Questions were raised about the degree of Flannery O'Connor's involvement in the writing of A Memoir of Mary Ann (a.k.a. Mission Fulfilled).
Following Sandra Miesel's suggestion, I looked in the letters of Flannery O'Connor (in the Library of America's Collected Works) and found the following:
To A., July 23, 1960 I was greatly impressed with the Sister Superior... She brought two old sisters, one of whom was Mary Ann's nurse, and three younger sisters, one of whom draws (very badly) and the other two write (very very badly). However, the Sister Superior is the one doing the writing on the book and she writes better than the others. She don't write like Shakespeare but she does well enough for this.

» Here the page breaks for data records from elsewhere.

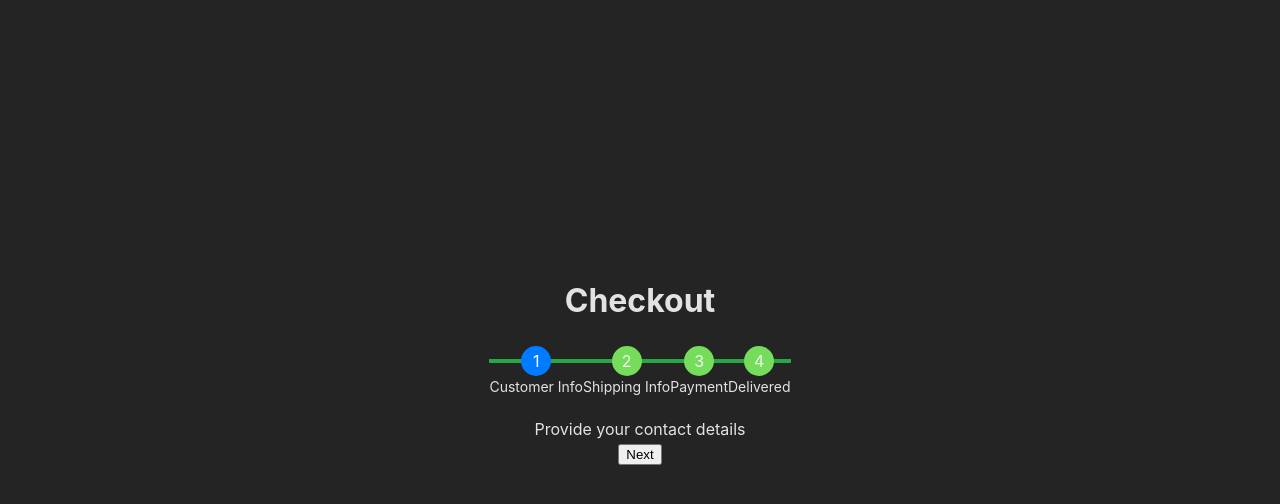
Repository: s-babaeizadeh/stepper-react
Page: /
The author's editor kept a copy of each file at every save. The page is drawn from the files as they stood at one save, then again after the next save.
The browser window is 1280 px wide. The pictures show the whole page.
The project was rebuilt for these pictures with package versions that can differ from the ones it lists, and the page was loaded fresh each time. Also part of the build but not shown: vite.config.js.

Above is the page before, as saved 2024-08-10 11:24:54.

After the next save:
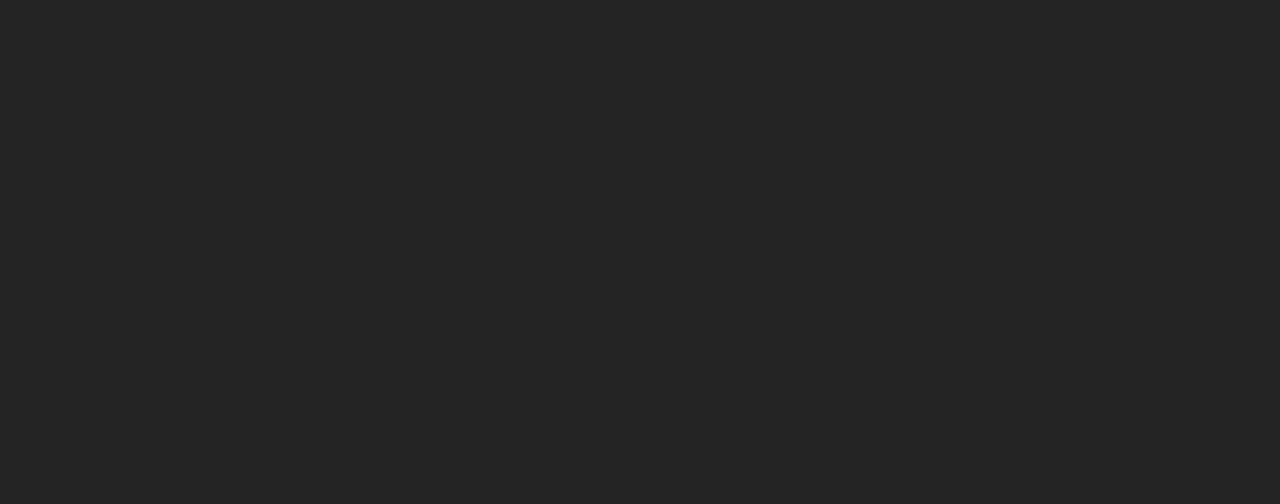
Console error: ReferenceError: calculateProgressBarWidth is not defined
Saved 95 s later.
--- a/src/components/CheckoutSteeper.jsx
+++ b/src/components/CheckoutSteeper.jsx
@@ -45,7 +45,10 @@ const CheckoutSteeper = ({ stepsConfig = [] }) => {
         })}
 
         <div className="progress-bar">
-          <div className="progress"></div>
+          <div
+            className="progress"
+            style={{ width: `${calculateProgressBarWidth()}%` }}
+          ></div>
         </div>
       </div>
 

After the save that followed:
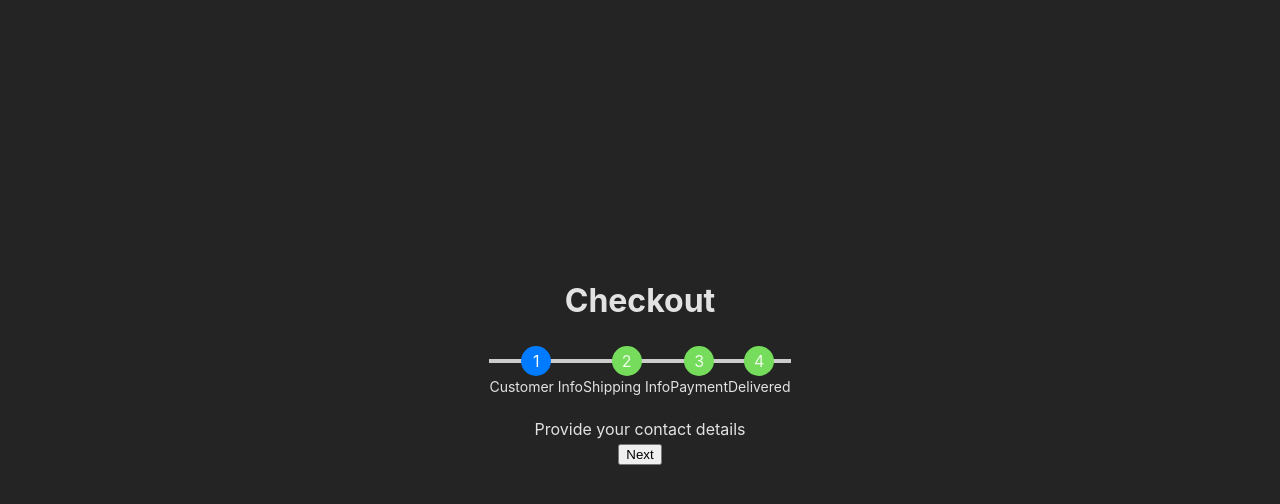
The error is gone.
Saved 60 s later.
--- a/src/components/CheckoutSteeper.jsx
+++ b/src/components/CheckoutSteeper.jsx
@@ -17,6 +17,10 @@ const CheckoutSteeper = ({ stepsConfig = [] }) => {
         return prevStep + 1;
       }
     });
+  };
+
+  const calculateProgressBarWidth = () => {
+    return (currentStep - 1) / stepsConfig.length;
   };
 
   const ActiveComponent = stepsConfig[currentStep - 1]?.Component;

To Robert Giroux, September 29, 1960 I told [the Sister Superior] if they did happen to write it, I'd be glad to go over the manuscript and would supply a little introduction if that would help. I thought that would be the last I'd hear of her. Never underestimate them. They forthwith sat down and wrote it and they are hell bent to see it through. The Abbot is interested in it and so is the Bishop who wants it to have the imprimatur. I hear he thinks the child was a saint.
The manuscript is not very good, of course. I set about to get the obnoxious pieties out of it and that proved almost impossible. I'm still working on it, and they are expecting me to not only to turn it into decent manuscript but to get them a publisher. Would you read it when I get it edited? I know I can't make it into the kind of thing you would publish but you might be able to tell me who might or if you think it's publishable at all.

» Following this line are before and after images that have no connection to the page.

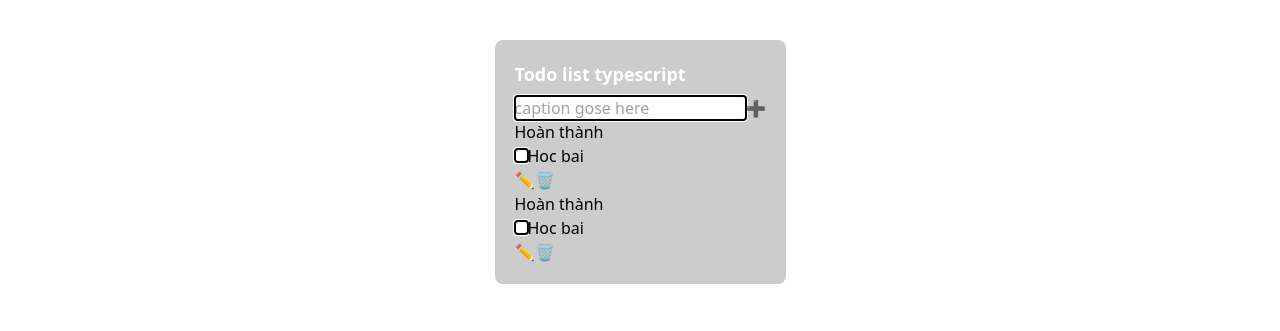
Repository: VIET-TU/react-super-main
Page: / (app in todolist-mybuild/)
These files come from the project's save history. The page is drawn as it stood at one moment and after the next save; the edit follows.
The browser window is 1280 px wide. The pictures show the whole page.
The project was rebuilt for these pictures with package versions that can differ from the ones it lists, and the page was loaded fresh each time. Also part of the build but not shown: todolist-mybuild/vite.config.ts.

Above is the page before, as saved 2023-05-16 06:49:36.

After the next save:
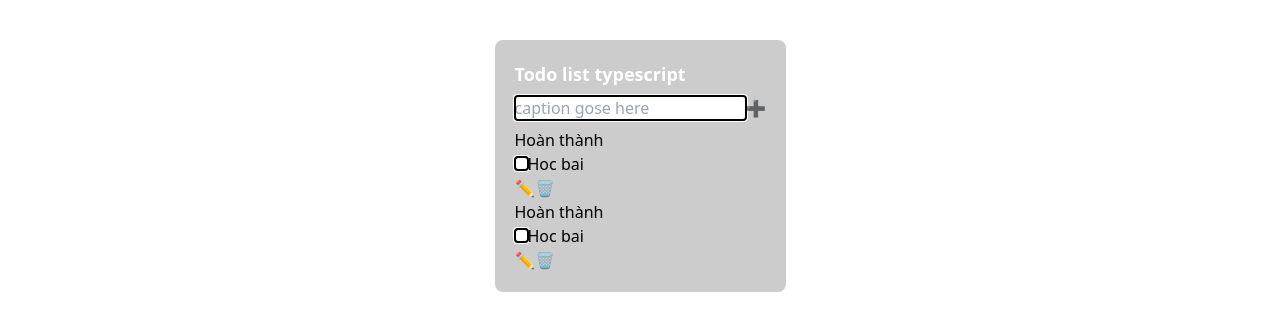
Saved 12 s later.
--- a/todolist-mybuild/src/components/TaskInput/TaskInput.tsx
+++ b/todolist-mybuild/src/components/TaskInput/TaskInput.tsx
@@ -2,7 +2,7 @@ import React from 'react'
 
 const TaskInput = () => {
   return (
-    <div className=''>
+    <div className='mb-2'>
       <h1 className='mb-2 text-lg font-bold text-white'>Todo list typescript</h1>
       <form placeholder='enter your text'>
         <input type='text' placeholder='caption gose here' />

Fr. Paul thinks it's quite comic that they have lit on me to do this. He asked them which of my murder stories gave them the idea I should help them with it.
To Robert Giroux, December 8, 1960 The enclosed jolly treat is the Sister's manuscript. If you think there is any possibility at all of its getting published anywhere, I might be able to get them to improve it. After I had got the thing all typed up for them, they decided there were "a few other little things" they had forgotten to mention. So I told them to write them down and I would insert them. Today they sent me the insertions, three of them. Two I have inserted and the other I am sparing you. It had to do with Mary Ann eating some applesauce...
I... suggested the title I have put on it. They accept this reluctantly but think it is very "flat."
To Robert Giroux, January 23, 1961 The Sisters are dancing jigs all over the place. I bet them a pair of peafowl nobody would ever buy the book so I am out a pair of peafowl.
Sister Evangelist called up the Bishop at once and he was delighted. However, he wanted one thing in the manuscript out before he can give it the imprimatur. The scene where Mary Ann goes to confession and the Sisters hear her say, "Fife times, Monsignor." The Bishop says that can't be in there as you are not supposed to hear what goes on in the confessional. Bishops will be Bishops. Then there is one thing he wants added, which I think is a good idea and will improve the book. It seems that before she died, the Sisters allowed Mary Ann to become a tertiary and she was buried in the Dominican habit... I told the Sisters to write it up and indicate where it should come and send it to me...
Sister Evangelist wanted to know what "a free editorial hand" meant and I told her it meant you all would improve the book some, so she is all for a free editorial hand.
To A., February 4, 1961 I can't get over this Mary Ann business. I told the Sisters that if that child was a saint, her first miracle would be getting a publisher for their book. And now the more I think about the way that book is written, the more convinced I am that it is a genuine miracle. Giroux wrote, "I read the story with a few misgivings which somehow are not important." And I guess that about sums it up. They have asked for a free editorial hand, so I am hoping this will improve the book a little.
From which we might conclude:
Sister Evangelist wrote the first draft, editing in stuff from the other sisters.
Flannery O'Connor did some rewriting as she typed it up for them.
The editors at Farrar, Straus & Cudahy did further rewriting.
Everybody else had their own suggestions, too.
Flannery O'Connor's letters are charming, fascinating and funny.